## Description of the task
Without the pictures, repeat the listing character for character.

• • •

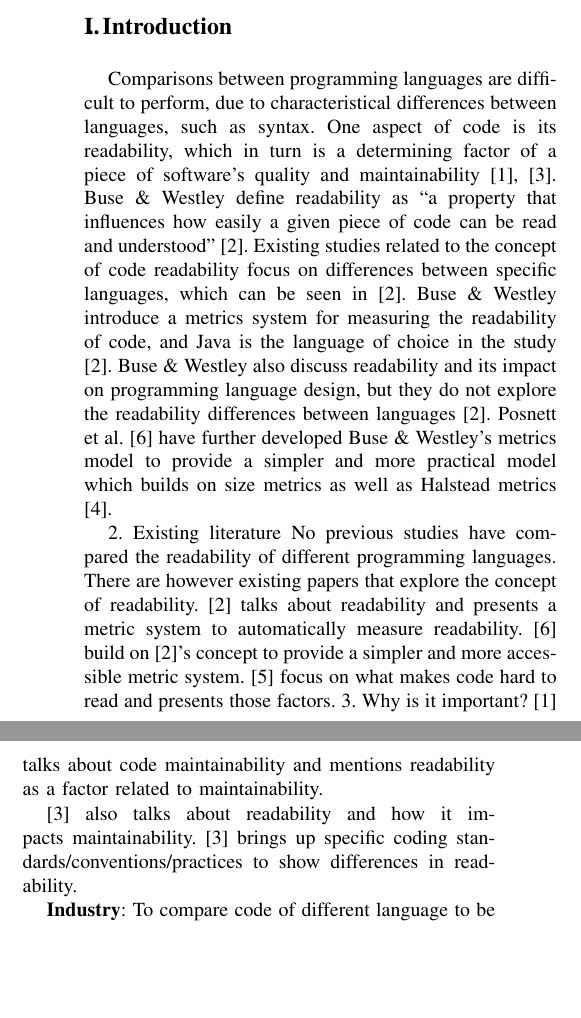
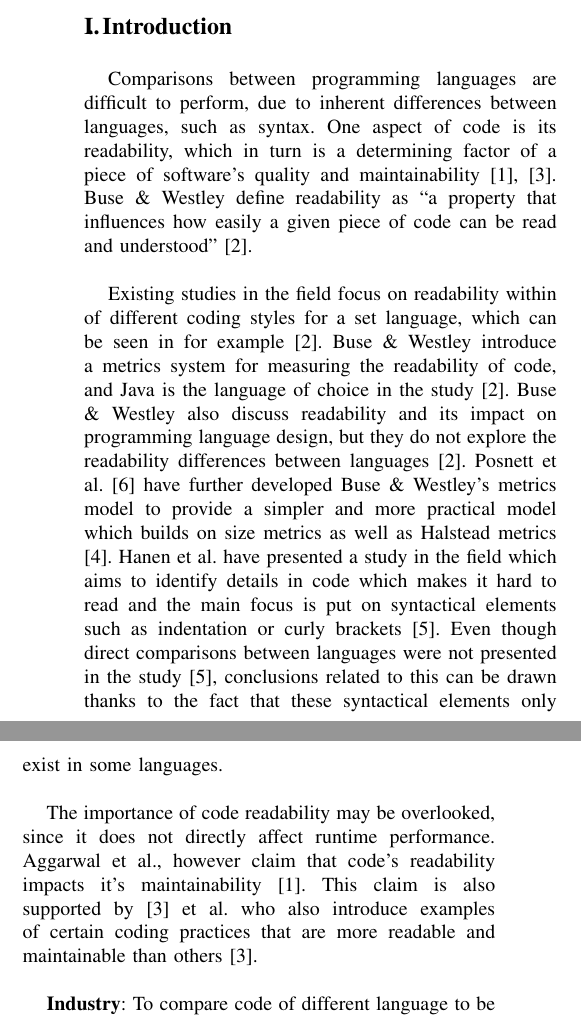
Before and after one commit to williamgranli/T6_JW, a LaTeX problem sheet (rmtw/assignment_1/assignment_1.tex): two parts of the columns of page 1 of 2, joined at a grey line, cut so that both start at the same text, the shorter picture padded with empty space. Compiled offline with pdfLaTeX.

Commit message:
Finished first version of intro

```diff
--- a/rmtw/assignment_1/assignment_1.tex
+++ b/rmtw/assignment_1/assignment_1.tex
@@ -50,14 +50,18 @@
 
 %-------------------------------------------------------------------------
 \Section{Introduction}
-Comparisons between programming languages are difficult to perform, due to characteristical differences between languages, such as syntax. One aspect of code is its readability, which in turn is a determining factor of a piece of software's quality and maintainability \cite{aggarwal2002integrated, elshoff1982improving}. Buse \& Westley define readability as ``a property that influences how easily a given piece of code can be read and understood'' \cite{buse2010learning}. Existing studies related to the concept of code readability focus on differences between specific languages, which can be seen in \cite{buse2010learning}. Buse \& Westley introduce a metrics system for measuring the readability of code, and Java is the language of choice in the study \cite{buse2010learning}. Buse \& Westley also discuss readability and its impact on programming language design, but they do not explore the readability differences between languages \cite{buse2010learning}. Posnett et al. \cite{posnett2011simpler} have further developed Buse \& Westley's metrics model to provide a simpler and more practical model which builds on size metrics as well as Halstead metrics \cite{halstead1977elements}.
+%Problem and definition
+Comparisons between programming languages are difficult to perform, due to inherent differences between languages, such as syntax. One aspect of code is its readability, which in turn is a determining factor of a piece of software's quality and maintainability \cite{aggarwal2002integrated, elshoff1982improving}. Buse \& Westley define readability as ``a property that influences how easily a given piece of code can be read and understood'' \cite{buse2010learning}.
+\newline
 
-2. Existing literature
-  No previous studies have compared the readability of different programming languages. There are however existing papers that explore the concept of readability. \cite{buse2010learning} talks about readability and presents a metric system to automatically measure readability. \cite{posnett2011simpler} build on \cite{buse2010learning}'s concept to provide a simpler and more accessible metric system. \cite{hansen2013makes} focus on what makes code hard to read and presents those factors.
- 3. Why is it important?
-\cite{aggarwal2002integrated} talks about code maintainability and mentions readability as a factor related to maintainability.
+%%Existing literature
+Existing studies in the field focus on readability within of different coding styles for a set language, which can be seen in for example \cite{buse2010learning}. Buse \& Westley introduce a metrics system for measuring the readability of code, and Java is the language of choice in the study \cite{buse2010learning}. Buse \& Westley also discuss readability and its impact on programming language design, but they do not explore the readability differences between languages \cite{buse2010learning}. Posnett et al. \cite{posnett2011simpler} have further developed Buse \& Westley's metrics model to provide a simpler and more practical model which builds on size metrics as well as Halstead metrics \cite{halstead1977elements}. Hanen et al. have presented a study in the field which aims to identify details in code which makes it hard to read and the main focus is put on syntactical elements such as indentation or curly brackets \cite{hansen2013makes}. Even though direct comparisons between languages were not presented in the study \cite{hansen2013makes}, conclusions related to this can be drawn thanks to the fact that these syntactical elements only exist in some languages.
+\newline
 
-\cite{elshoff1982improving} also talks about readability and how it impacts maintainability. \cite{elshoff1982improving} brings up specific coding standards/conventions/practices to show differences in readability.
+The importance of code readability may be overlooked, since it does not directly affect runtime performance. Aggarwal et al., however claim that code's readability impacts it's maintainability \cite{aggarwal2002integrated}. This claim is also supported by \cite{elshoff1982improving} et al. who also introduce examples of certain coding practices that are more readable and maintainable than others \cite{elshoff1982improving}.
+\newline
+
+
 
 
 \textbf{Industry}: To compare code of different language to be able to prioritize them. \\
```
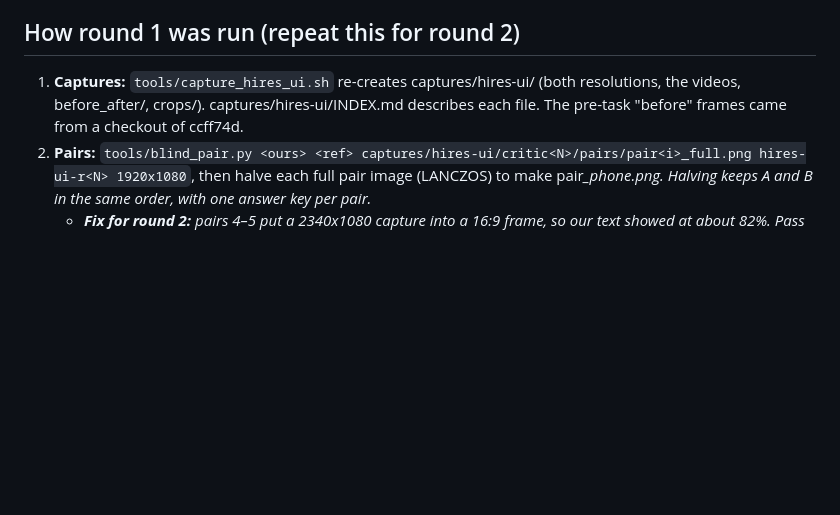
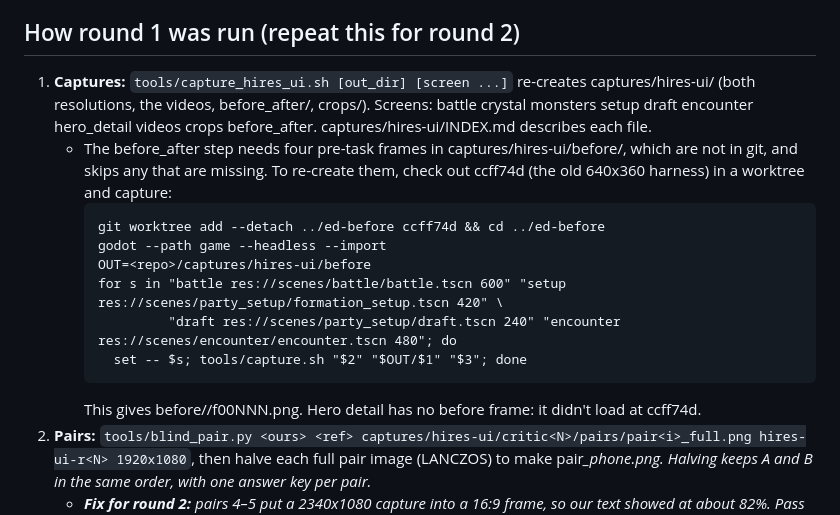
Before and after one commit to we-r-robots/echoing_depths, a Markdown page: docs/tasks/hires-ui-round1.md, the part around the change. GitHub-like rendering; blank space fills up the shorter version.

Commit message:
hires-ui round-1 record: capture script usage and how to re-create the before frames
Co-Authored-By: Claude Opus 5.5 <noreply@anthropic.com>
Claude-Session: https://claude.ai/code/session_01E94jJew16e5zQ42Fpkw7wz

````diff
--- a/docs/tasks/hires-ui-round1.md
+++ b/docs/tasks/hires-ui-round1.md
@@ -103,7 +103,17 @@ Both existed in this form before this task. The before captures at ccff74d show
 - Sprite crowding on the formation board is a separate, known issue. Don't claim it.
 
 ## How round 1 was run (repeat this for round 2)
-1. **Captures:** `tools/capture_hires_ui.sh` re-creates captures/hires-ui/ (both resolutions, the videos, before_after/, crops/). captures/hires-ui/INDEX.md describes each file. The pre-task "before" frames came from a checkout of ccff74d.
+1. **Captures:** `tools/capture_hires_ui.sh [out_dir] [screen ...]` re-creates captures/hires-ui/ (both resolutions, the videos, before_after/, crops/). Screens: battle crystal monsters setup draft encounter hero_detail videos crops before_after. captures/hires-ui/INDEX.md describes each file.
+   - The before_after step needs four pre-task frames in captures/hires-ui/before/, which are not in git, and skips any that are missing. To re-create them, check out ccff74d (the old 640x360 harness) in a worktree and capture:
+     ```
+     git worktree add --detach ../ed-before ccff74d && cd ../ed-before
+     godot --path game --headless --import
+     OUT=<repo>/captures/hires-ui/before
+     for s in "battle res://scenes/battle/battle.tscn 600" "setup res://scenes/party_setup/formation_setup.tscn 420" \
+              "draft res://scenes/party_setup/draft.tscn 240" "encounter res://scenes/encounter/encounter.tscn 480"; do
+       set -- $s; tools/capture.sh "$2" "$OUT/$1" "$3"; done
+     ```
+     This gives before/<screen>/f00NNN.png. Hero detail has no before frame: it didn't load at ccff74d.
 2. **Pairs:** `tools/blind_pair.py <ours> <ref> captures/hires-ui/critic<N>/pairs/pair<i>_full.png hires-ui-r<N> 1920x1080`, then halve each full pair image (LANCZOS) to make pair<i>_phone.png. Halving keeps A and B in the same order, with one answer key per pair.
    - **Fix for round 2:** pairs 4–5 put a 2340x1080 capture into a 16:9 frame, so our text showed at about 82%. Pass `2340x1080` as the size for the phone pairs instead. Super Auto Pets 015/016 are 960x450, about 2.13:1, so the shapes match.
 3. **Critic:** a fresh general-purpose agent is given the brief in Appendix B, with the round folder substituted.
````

• • •

## Result for this task
Before and after one commit to williamgranli/T6_JW, a LaTeX problem sheet (rmtw/assignment_1/assignment_1.tex): two parts of the columns of page 1 of 2, joined at a grey line, cut so that both start at the same text, the shorter picture padded with empty space. Compiled offline with pdfLaTeX.

Commit message:
Finished first version of intro

```diff
--- a/rmtw/assignment_1/assignment_1.tex
+++ b/rmtw/assignment_1/assignment_1.tex
@@ -50,14 +50,18 @@
 
 %-------------------------------------------------------------------------
 \Section{Introduction}
-Comparisons between programming languages are difficult to perform, due to characteristical differences between languages, such as syntax. One aspect of code is its readability, which in turn is a determining factor of a piece of software's quality and maintainability \cite{aggarwal2002integrated, elshoff1982improving}. Buse \& Westley define readability as ``a property that influences how easily a given piece of code can be read and understood'' \cite{buse2010learning}. Existing studies related to the concept of code readability focus on differences between specific languages, which can be seen in \cite{buse2010learning}. Buse \& Westley introduce a metrics system for measuring the readability of code, and Java is the language of choice in the study \cite{buse2010learning}. Buse \& Westley also discuss readability and its impact on programming language design, but they do not explore the readability differences between languages \cite{buse2010learning}. Posnett et al. \cite{posnett2011simpler} have further developed Buse \& Westley's metrics model to provide a simpler and more practical model which builds on size metrics as well as Halstead metrics \cite{halstead1977elements}.
+%Problem and definition
+Comparisons between programming languages are difficult to perform, due to inherent differences between languages, such as syntax. One aspect of code is its readability, which in turn is a determining factor of a piece of software's quality and maintainability \cite{aggarwal2002integrated, elshoff1982improving}. Buse \& Westley define readability as ``a property that influences how easily a given piece of code can be read and understood'' \cite{buse2010learning}.
+\newline
 
-2. Existing literature
-  No previous studies have compared the readability of different programming languages. There are however existing papers that explore the concept of readability. \cite{buse2010learning} talks about readability and presents a metric system to automatically measure readability. \cite{posnett2011simpler} build on \cite{buse2010learning}'s concept to provide a simpler and more accessible metric system. \cite{hansen2013makes} focus on what makes code hard to read and presents those factors.
- 3. Why is it important?
-\cite{aggarwal2002integrated} talks about code maintainability and mentions readability as a factor related to maintainability.
+%%Existing literature
+Existing studies in the field focus on readability within of different coding styles for a set language, which can be seen in for example \cite{buse2010learning}. Buse \& Westley introduce a metrics system for measuring the readability of code, and Java is the language of choice in the study \cite{buse2010learning}. Buse \& Westley also discuss readability and its impact on programming language design, but they do not explore the readability differences between languages \cite{buse2010learning}. Posnett et al. \cite{posnett2011simpler} have further developed Buse \& Westley's metrics model to provide a simpler and more practical model which builds on size metrics as well as Halstead metrics \cite{halstead1977elements}. Hanen et al. have presented a study in the field which aims to identify details in code which makes it hard to read and the main focus is put on syntactical elements such as indentation or curly brackets \cite{hansen2013makes}. Even though direct comparisons between languages were not presented in the study \cite{hansen2013makes}, conclusions related to this can be drawn thanks to the fact that these syntactical elements only exist in some languages.
+\newline
 
-\cite{elshoff1982improving} also talks about readability and how it impacts maintainability. \cite{elshoff1982improving} brings up specific coding standards/conventions/practices to show differences in readability.
+The importance of code readability may be overlooked, since it does not directly affect runtime performance. Aggarwal et al., however claim that code's readability impacts it's maintainability \cite{aggarwal2002integrated}. This claim is also supported by \cite{elshoff1982improving} et al. who also introduce examples of certain coding practices that are more readable and maintainable than others \cite{elshoff1982improving}.
+\newline
+
+
 
 
 \textbf{Industry}: To compare code of different language to be able to prioritize them. \\
```
Before and after one commit to we-r-robots/echoing_depths, a Markdown page: docs/tasks/hires-ui-round1.md, the part around the change. GitHub-like rendering; blank space fills up the shorter version.

Commit message:
hires-ui round-1 record: capture script usage and how to re-create the before frames
Co-Authored-By: Claude Opus 5.5 <noreply@anthropic.com>
Claude-Session: https://claude.ai/code/session_01E94jJew16e5zQ42Fpkw7wz

````diff
--- a/docs/tasks/hires-ui-round1.md
+++ b/docs/tasks/hires-ui-round1.md
@@ -103,7 +103,17 @@ Both existed in this form before this task. The before captures at ccff74d show
 - Sprite crowding on the formation board is a separate, known issue. Don't claim it.
 
 ## How round 1 was run (repeat this for round 2)
-1. **Captures:** `tools/capture_hires_ui.sh` re-creates captures/hires-ui/ (both resolutions, the videos, before_after/, crops/). captures/hires-ui/INDEX.md describes each file. The pre-task "before" frames came from a checkout of ccff74d.
+1. **Captures:** `tools/capture_hires_ui.sh [out_dir] [screen ...]` re-creates captures/hires-ui/ (both resolutions, the videos, before_after/, crops/). Screens: battle crystal monsters setup draft encounter hero_detail videos crops before_after. captures/hires-ui/INDEX.md describes each file.
+   - The before_after step needs four pre-task frames in captures/hires-ui/before/, which are not in git, and skips any that are missing. To re-create them, check out ccff74d (the old 640x360 harness) in a worktree and capture:
+     ```
+     git worktree add --detach ../ed-before ccff74d && cd ../ed-before
+     godot --path game --headless --import
+     OUT=<repo>/captures/hires-ui/before
+     for s in "battle res://scenes/battle/battle.tscn 600" "setup res://scenes/party_setup/formation_setup.tscn 420" \
+              "draft res://scenes/party_setup/draft.tscn 240" "encounter res://scenes/encounter/encounter.tscn 480"; do
+       set -- $s; tools/capture.sh "$2" "$OUT/$1" "$3"; done
+     ```
+     This gives before/<screen>/f00NNN.png. Hero detail has no before frame: it didn't load at ccff74d.
 2. **Pairs:** `tools/blind_pair.py <ours> <ref> captures/hires-ui/critic<N>/pairs/pair<i>_full.png hires-ui-r<N> 1920x1080`, then halve each full pair image (LANCZOS) to make pair<i>_phone.png. Halving keeps A and B in the same order, with one answer key per pair.
    - **Fix for round 2:** pairs 4–5 put a 2340x1080 capture into a 16:9 frame, so our text showed at about 82%. Pass `2340x1080` as the size for the phone pairs instead. Super Auto Pets 015/016 are 960x450, about 2.13:1, so the shapes match.
 3. **Critic:** a fresh general-purpose agent is given the brief in Appendix B, with the round folder substituted.
````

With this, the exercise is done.